When people think of digitally stored data, they think of important information — personal records, finances, credit card numbers.
With regards to the the enterprise side, people think of stored accounts they manage and pertinent documents to deals brokered. But
digital storage can and, as was shown by the events of Sept. 11, should be used for any important data — including media
That’s what IBM Corp.
took into consideration Friday when it unveiled a pack of integrated storage hardware and software solutions for broadcasters, whereby they may
move from videotape production to digital computing operations.
IBM is doing it with a combination of high-end disk hardware, tape systems and supercomputing software to help old and new media

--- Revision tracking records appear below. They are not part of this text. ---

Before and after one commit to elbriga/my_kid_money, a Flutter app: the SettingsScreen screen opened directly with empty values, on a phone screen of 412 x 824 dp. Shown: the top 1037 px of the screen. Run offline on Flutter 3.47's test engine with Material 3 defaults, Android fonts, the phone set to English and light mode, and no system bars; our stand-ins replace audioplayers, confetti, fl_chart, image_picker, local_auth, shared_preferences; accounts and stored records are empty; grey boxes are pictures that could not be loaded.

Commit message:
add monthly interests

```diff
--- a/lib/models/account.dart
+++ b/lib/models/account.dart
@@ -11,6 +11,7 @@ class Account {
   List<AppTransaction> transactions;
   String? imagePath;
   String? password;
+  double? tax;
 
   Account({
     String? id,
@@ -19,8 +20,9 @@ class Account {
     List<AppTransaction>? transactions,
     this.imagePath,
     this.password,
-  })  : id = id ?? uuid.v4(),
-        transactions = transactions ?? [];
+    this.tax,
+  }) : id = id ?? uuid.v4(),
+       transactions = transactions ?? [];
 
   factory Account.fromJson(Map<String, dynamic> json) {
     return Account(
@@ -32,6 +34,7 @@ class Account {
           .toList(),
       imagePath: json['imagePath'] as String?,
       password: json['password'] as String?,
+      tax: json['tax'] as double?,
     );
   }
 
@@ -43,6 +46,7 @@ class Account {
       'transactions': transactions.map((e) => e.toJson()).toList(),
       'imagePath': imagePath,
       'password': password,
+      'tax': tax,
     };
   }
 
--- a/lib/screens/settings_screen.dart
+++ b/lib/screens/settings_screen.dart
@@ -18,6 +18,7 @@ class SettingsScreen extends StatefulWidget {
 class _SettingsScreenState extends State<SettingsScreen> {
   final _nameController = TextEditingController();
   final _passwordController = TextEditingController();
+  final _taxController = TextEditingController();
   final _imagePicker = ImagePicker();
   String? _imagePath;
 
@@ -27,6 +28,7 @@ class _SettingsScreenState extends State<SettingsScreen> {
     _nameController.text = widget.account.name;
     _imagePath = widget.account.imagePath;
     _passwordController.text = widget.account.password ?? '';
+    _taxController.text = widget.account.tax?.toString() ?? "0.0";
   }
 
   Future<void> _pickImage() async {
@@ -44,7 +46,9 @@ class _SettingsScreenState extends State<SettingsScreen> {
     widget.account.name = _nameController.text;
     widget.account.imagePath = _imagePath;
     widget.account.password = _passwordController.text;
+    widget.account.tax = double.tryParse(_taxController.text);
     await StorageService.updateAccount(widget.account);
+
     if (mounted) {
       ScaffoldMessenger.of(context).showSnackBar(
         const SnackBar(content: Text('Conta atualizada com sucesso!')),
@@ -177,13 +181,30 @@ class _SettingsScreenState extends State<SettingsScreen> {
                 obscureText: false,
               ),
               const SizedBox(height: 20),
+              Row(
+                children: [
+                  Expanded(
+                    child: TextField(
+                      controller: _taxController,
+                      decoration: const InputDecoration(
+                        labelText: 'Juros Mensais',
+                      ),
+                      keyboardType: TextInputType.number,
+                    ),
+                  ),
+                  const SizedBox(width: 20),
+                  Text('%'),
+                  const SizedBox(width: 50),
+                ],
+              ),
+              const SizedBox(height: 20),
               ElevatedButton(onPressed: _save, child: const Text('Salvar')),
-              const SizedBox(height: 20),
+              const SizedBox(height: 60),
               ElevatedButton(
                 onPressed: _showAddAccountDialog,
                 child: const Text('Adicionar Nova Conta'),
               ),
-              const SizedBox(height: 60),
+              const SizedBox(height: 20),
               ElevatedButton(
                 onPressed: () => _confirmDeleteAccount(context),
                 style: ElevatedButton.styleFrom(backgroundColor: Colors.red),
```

organizations store, retrieve and broadcast video and audio information faster, more efficiently and less expensively than
previously possible through video production.
Pat Toole, vice president of storage solutions for IBM, called storage a “pivotal piece of the digital media puzzle.”
“Growing consumer and corporate demand for audio and video content has created new demands as broadcasters strive to implement
digital computing environments that satisfy their data management needs,” Toole said.
Toole’s choice of words is interesting in itself, as the media industry has exhaustively covered the importance of having data
storage and backup since numerous IT firms sustained heavy infrastructure
losses last week.
With IBM’s solutions, it’s plausible to have broadcast content backed up on multiple computer systems for an easy feed to television
or radio. True, videotape may be backed up as well, but in the event of a catastrophe it’s easy to see why digitally piping stored
feeds is more convenient and cost-effective than hardware backups.
Big Blue’s new digital media storage solutions includes video storage, which combines advanced disk technology with supercomputing
software to deliver high bandwidth and scalability to large broadcasters converting videotape systems to digital storage data
IBM didn’t forget about the little guys either; it designed entry-level video storage for small to mid-level broadcasters,
as well as video security firms and others. In fact, Einstein.tv selected this offering to digitize, store and modify digital TV and
Also in the mix is a deal with Entertainment Tonight, which is converting more than 20 years of analog tape footage to digital tape
using IBM’s Linear Tape-Open TotalStorage product.
Not to leave audio out in the cold, IBM also has audio solutions optimized for audio storage, management and distribution needs of
radio stations, satellite-based audio networks, etc.